On Saturday (June 2nd), the Kinvaraa Rock and Road (10k, half and full) marathon takes place in Co Galway, while, in Kilkenny, the Tullaroan Marathon covers all the bases with a 5k, 10k, half, full and ultra.

Runners at the starting line of the 2018 Cork City Marathon. Over 8,500 individuals took to the streets of Cork this morning. Photograph: Darragh Kane
Runners at the starting line of the 2018 Cork City Marathon. Over 8,500 individuals took to the streets of Cork this morning. Photograph: Darragh Kane

Cork City Marathon

The Cork City marathon, relay and half marathon also take place on Sunday. The marathon and relay started on St Patrick’s Street at 8.30am. The half marathon started on Albert Road at 10.15am. 

The route for the full marathon takes in much of the city including the Jack Lynch Tunnel. Starting on Patrick’s Street in the city centre, the course does a loop up around Blackpool before heading east to the Dunkettle Roundabout and the tunnel beyond. 

There is due to be major traffic restrictions throughout the city with a full list of road closures and restrictions available at Those travelling in and around Cork city on Sunday have been advised to leave extra time for their journey and plan their route. 

Best of luck to all taking part in any of the events this weekend and don’t forget about our free Get Running programmes.

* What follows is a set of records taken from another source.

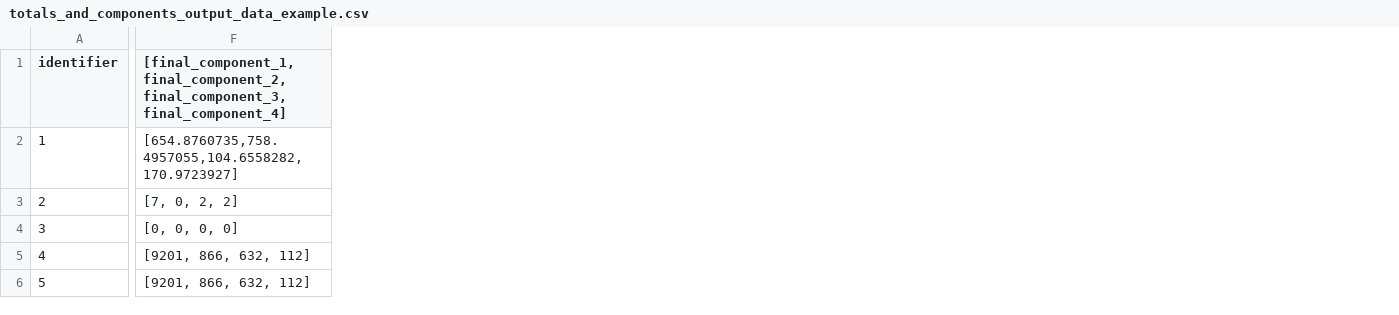
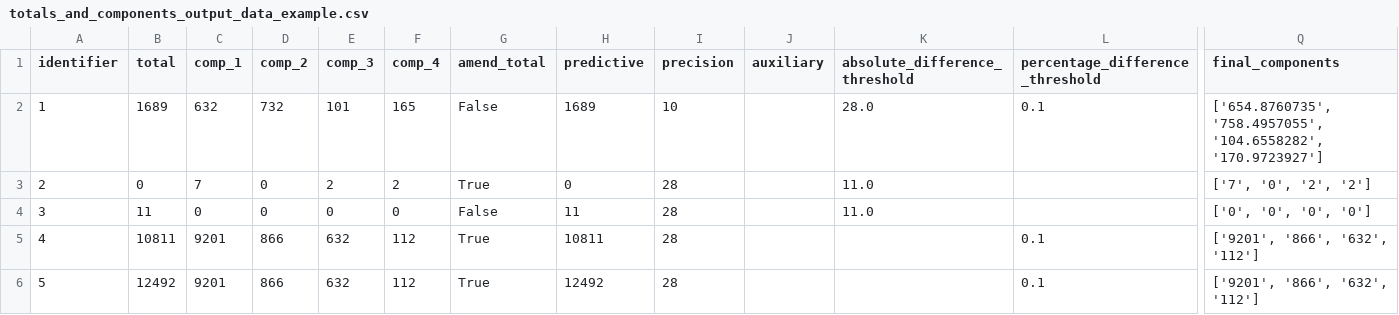
Before and after one commit to ONSdigital/sml-supporting-info, a CSV file: method-info/totals-and-components/example-data/totals_and_components_output_data_example.csv, drawn as a sheet; only a part is shown, gaps mark what is left out; removed rows and columns are numbered as before the commit, all else as after; the diff covers the shown part only; the diff names each change by its address in the sheet, - before the commit and + after, or states it on an @@ line.

Commit message:
First draft of T&C UserDoc and changes to example data

```diff
--- a/method-info/totals-and-components/example-data/totals_and_components_output_data_example.csv
+++ b/method-info/totals-and-components/example-data/totals_and_components_output_data_example.csv
+column B (total), rows 2-6: 1689 | 0 | 11 | 10811 | 12492
+column C (comp_1), rows 2-6: 632 | 7 | 0 | 9201 | 9201
+column D (comp_2), rows 2-6: 732 | 0 | 0 | 866 | 866
+column E (comp_3), rows 2-6: 101 | 2 | 0 | 632 | 632
+column F (comp_4), rows 2-6: 165 | 2 | 0 | 112 | 112
+column G (amend_total), rows 2-6: False | True | False | True | True
+column H (predictive), rows 2-6: 1689 | 0 | 11 | 10811 | 12492
+column I (precision), rows 2-6: 10 | 28 | 28 | 28 | 28
+column J (auxiliary), empty
+column K (absolute_difference_threshold), rows 2-4: 28.0 | 11.0 | 11.0
+column L (percentage_difference_threshold), rows 2-6: 0.1 |  |  | 0.1 | 0.1
-column F, rows 1-6: [final_component_1,final_component_2,final_component_3,final_component_4] | [654.8760735,758.4957055,104.6558282,170.9723927] | [7, 0, 2, 2] | [0, 0, 0, 0] | [9201, 866, 632, 112] | [9201, 866, 632, 112]
+column Q (final_components), rows 2-6: ['654.8760735', '758.4957055', '104.6558282', '170.9723927'] | ['7', '0', '2', '2'] | ['0', '0', '0', '0'] | ['9201', '866', '632', '112'] | ['9201', '866', '632', '112']
```
Also changed, not shown: 12 edited cells elsewhere in this file, method-info/totals-and-components/example-data/totals_and_components_input_data_example.csv, 1 other file.
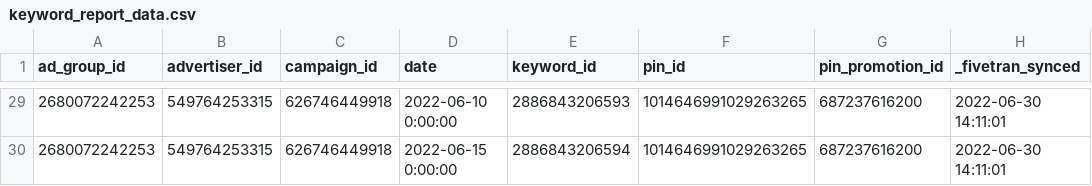
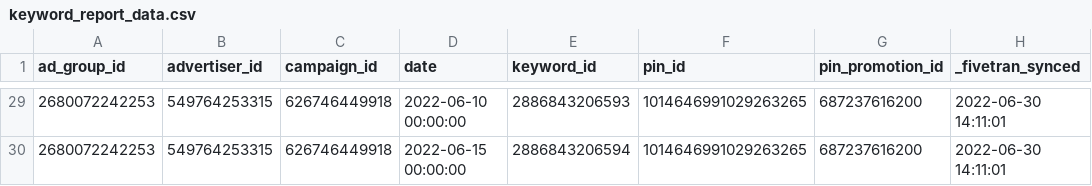
Before and after one commit to fivetran/dbt_pinterest_source, a CSV file: integration_tests/seeds/keyword_report_data.csv, drawn as a sheet; only a part is shown, gaps mark what is left out; the diff covers the shown part only; the diff names each change by its address in the sheet, - before the commit and + after, or states it on an @@ line.

```diff
--- a/integration_tests/seeds/keyword_report_data.csv
+++ b/integration_tests/seeds/keyword_report_data.csv
-D29 (date): 2022-06-10 0:00:00
+D29 (date): 2022-06-10 00:00:00
-D30 (date): 2022-06-15 0:00:00
+D30 (date): 2022-06-15 00:00:00
```
Also changed, not shown: 27 edited cells elsewhere in this file, integration_tests/seeds/ad_group_report_data.csv, integration_tests/seeds/advertiser_report_data.csv, 1 other file.
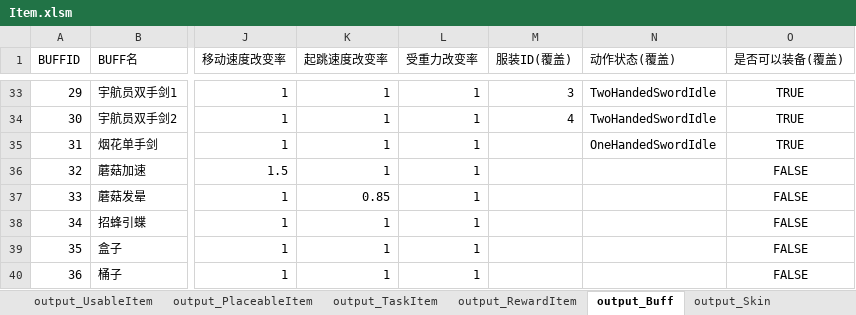
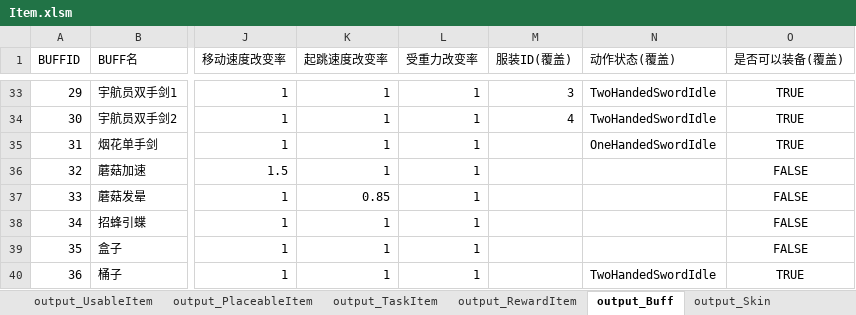
Before and after one commit to lilith-avatar/social-island, an Excel workbook: Design/Item.xlsm, sheet output_Buff, drawn as a sheet; only a part is shown, gaps mark what is left out; values as stored, in another font and other column widths than the file's, no borders; the diff names each change by its address in the sheet, - before the commit and + after, or states it on an @@ line.

```diff
--- a/Design/Item.xlsm (sheet output_Buff)
+++ b/Design/Item.xlsm (sheet output_Buff)
-N40 (动作状态(覆盖)): (empty)
+N40 (动作状态(覆盖)): TwoHandedSwordIdle
-O40 (是否可以装备(覆盖)): FALSE
+O40 (是否可以装备(覆盖)): TRUE
```
Also changed, not shown: 2 other files.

Sign up for one of The Irish Times' Get Running programmes (it is free!). 
First, pick the programme that suits you.
- Beginner Course: This programme is an eight-week course that will take you from inactivity to being able to run 30 minutes non-stop.
- Stay On Track: The second programme is an eight-week course for those of you who can squeeze in a 30- to 40-minute run three times a week.
- 10km Course: This is an eight-week course designed for those who can comfortably run for 30 minutes and want to move up to the 10km mark.
Best of luck!

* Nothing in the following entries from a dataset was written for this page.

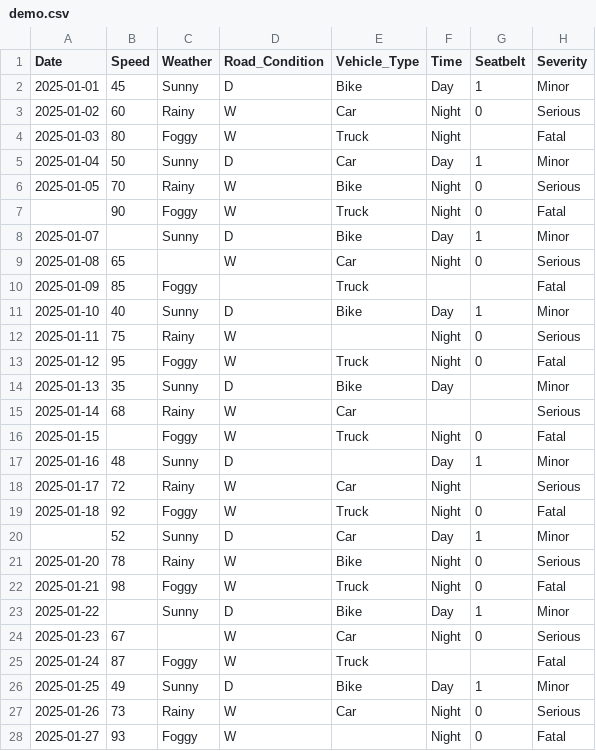
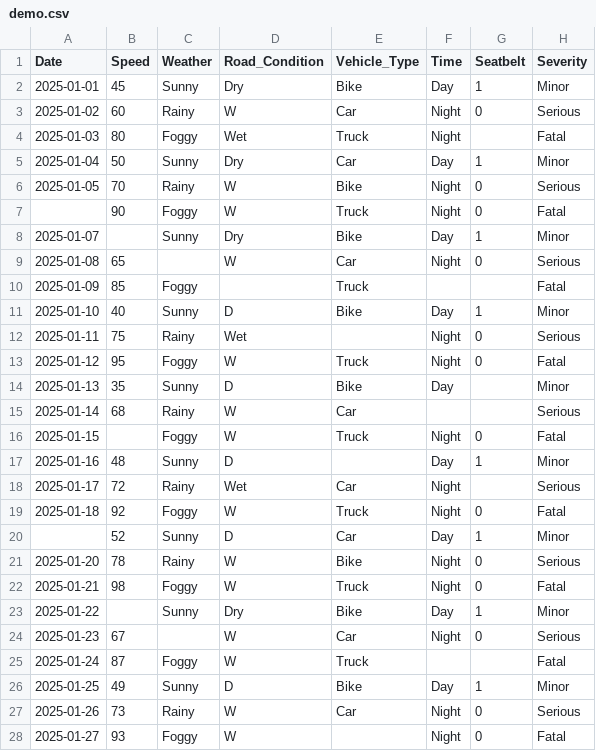
Before and after one commit to Anshika219/Python-PBL, a CSV file: Phase1/demo.csv, drawn as a sheet; only a part is shown; the diff covers the shown part only.

Commit message:
Update road condition descriptions to 'Dry' and 'Wet'

```diff
--- a/Phase1/demo.csv
+++ b/Phase1/demo.csv
@@ -1,9 +1,9 @@
 Date,Speed,Weather,Road_Condition,Vehicle_Type,Time,Seatbelt,Severity
-2025-01-01,45,Sunny,D,Bike,Day,1,Minor
+2025-01-01,45,Sunny,Dry,Bike,Day,1,Minor
 2025-01-02,60,Rainy,W,Car,Night,0,Serious
-2025-01-03,80,Foggy,W,Truck,Night,,Fatal
-2025-01-04,50,Sunny,D,Car,Day,1,Minor
+2025-01-03,80,Foggy,Wet,Truck,Night,,Fatal
+2025-01-04,50,Sunny,Dry,Car,Day,1,Minor
 2025-01-05,70,Rainy,W,Bike,Night,0,Serious
 ,90,Foggy,W,Truck,Night,0,Fatal
-2025-01-07,,Sunny,D,Bike,Day,1,Minor
+2025-01-07,,Sunny,Dry,Bike,Day,1,Minor
 2025-01-08,65,,W,Car,Night,0,Serious
@@ -11,3 +11,3 @@ Date,Speed,Weather,Road_Condition,Vehicle_Type,Time,Seatbelt,Severity
 2025-01-10,40,Sunny,D,Bike,Day,1,Minor
-2025-01-11,75,Rainy,W,,Night,0,Serious
+2025-01-11,75,Rainy,Wet,,Night,0,Serious
 2025-01-12,95,Foggy,W,Truck,Night,0,Fatal
@@ -17,3 +17,3 @@ Date,Speed,Weather,Road_Condition,Vehicle_Type,Time,Seatbelt,Severity
 2025-01-16,48,Sunny,D,,Day,1,Minor
-2025-01-17,72,Rainy,W,Car,Night,,Serious
+2025-01-17,72,Rainy,Wet,Car,Night,,Serious
 2025-01-18,92,Foggy,W,Truck,Night,0,Fatal
@@ -22,3 +22,3 @@ Date,Speed,Weather,Road_Condition,Vehicle_Type,Time,Seatbelt,Severity
 2025-01-21,98,Foggy,W,Truck,Night,0,Fatal
-2025-01-22,,Sunny,D,Bike,Day,1,Minor
+2025-01-22,,Sunny,Dry,Bike,Day,1,Minor
 2025-01-23,67,,W,Car,Night,0,Serious
```
Also changed, not shown: 2 edited cells elsewhere in this file.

Road closures
The following roads will be closed to facilitate the mini-marathon: 

Fitzwilliam Street Upper from 6am to 4pm. 
Fitzwilliam Place from 6am to 4pm. 
Fitzwilliam Square North from 6am to 4pm. 
Fitzwilliam Square South from 6am to 4pm. 
Baggot Street Lower from 7am to 6pm. 
Mount Street Upper from 8am to 6pm. 
Fitzwilliam Street Lower from 8am to 6pm.
Pembroke Street Upper & Lower from 6am to 4pm. 
Merrion Square East from 7am to 6pm.
Merrion Square South from 7am to 7pm. 
Merrion Square West from 11am to 5pm. 
Merrion Street Upper from 11am to 5pm. 
Merrion Row from 11am to 5pm. 
Hume Street from 10.30am to 5pm. 
Ely Place from 10.30am to 5pm. 
Baggot Street Bridge from 2pm to 5pm. 
Baggot Street Upper from 2pm to 5pm. 
Leeson Street Upper from 1.45pm to 3pm. 
Leeson Street Bridge from 1.45pm to 3pm. 
Leeson Street Lower from 1.45pm to 3pm. 
Adelaide Road from 1.45pm to 3pm. 
Pembroke Road from 2pm to 5pm. 
Cumberland Lane from 6am to 4pm. 
Pembroke Row from 6am to 4pm. 
Lad Lane from 6am to 6pm. 
Fitzwilliam Lane from 10.30am to 5pm. 
Herbert Street from 7am to 6pm. 
Herbert Place from 1.45pm to 6pm. 
James’s Street East from 10.30am to 5pm. 
Nutley Lane from 1.45pm to 4.30pm. 
Merrion Road (Ballsbridge to Merrion Gates) from 1.45 to 4.30pm. 
Stillorgan Road (Fosters Avenue to Donnybrook Road) from 1.45pm to 4pm. 
Donnybrook Road from 1.45pm to 4pm. 
Morehampton Road from 1.45pm to 4pm.